Not having to wake up in the middle of the night to feed a bottle to a baby has given me more time to continue to work on my side projects.  I also realized that now paying full price for a nanny here in New York is getting expensive, so I should be focusing on ways to cut expenses.  One of those ways for me is to actually plan out my breakfasts and lunches and bring them to work instead of spending about $30 a day on food.  Combine these things, and it makes me want to get KitchenOS working even more.

Last night I started to look at what I had and had not done.  Simple answer: I haven't done much.  I have a quick recipe parser done for the Food Network sites.  But of course when I went to use it, they changed their site and I had to update it.  

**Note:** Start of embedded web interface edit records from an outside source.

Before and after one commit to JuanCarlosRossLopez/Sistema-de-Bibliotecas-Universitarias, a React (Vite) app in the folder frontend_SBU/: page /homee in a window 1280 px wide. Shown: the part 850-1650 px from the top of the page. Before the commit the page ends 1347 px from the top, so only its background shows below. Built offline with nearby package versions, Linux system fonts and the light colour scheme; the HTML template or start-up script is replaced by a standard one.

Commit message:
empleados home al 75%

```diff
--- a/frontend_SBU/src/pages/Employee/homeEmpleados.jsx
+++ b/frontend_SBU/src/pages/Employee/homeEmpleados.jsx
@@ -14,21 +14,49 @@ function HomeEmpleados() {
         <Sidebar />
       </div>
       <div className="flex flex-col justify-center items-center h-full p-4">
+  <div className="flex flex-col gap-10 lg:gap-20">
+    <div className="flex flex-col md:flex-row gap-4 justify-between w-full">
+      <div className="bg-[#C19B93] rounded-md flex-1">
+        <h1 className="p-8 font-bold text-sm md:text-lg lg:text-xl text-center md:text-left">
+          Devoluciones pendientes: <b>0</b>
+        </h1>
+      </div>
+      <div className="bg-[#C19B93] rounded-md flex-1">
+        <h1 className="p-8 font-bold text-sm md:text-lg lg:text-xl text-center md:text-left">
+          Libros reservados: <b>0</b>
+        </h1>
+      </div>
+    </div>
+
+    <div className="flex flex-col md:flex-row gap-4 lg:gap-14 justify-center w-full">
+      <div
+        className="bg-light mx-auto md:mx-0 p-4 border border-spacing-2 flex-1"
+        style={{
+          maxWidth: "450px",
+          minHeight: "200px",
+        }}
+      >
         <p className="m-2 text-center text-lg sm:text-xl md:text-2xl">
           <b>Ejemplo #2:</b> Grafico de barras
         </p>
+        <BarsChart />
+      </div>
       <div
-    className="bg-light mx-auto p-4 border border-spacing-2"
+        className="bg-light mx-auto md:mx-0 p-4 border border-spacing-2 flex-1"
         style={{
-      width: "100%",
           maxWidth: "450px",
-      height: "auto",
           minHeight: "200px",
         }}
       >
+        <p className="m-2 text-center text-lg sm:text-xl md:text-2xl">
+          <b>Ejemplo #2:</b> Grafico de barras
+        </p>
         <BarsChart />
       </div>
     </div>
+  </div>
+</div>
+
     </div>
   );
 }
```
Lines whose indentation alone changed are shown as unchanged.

After that, I needed to persist it somewhere to access it from everywhere else.  Since I don't know the full structure of every recipe I will see, I decided to make sure that I can change the structure if needed and decided to use a document based database, specifically Amazon's DynamoDB versus leveraging a SQL-based database.  The only hiccup I sort of had was understanding the new API for DynamoDB, but it was relatively straightforward even though building the value map seems a little bit verbose.

As an example, here is creating a simple String attribute

itemValues.put("title", AttributeValue.builder().s(title).build());

I know there are some benefits to this, but this seems excessive.  I would have liked to be able to just put a String in here.  But then when I went to needing to add in the ingredient list, it made more sense when I could combine the different builders and get the AttributeValue object which would have been much more difficult without this structure in place.

itemValues.put("ingredients", AttributeValue.builder().l(
                ingredients.stream()
                        .map(ingredient -> AttributeValue.builder().s(ingredient.fullText()).build())
                        .collect(Collectors.toList())
        ).build());

Now, all I had to do to push this content to the database was building a simple request and executing it.

The one thing I am still looking at with this is if I have the code structured in the way I want to have it.  Right now, I have a save() method on the Recipe class which allows me to simply call recipe.save() to save this current recipe instead of invoking a whole other data access layer.  But what if I need that in the future?  Though last night I decided that if I needed that in the future I can change.  That is the joy of not having to plan everything out.

Open Question from Last Night

  • How will I structure my shared code across my different modules?  Right now, that is future John's problem.  I can pull things out of the recipe scraper when I need them in a different application.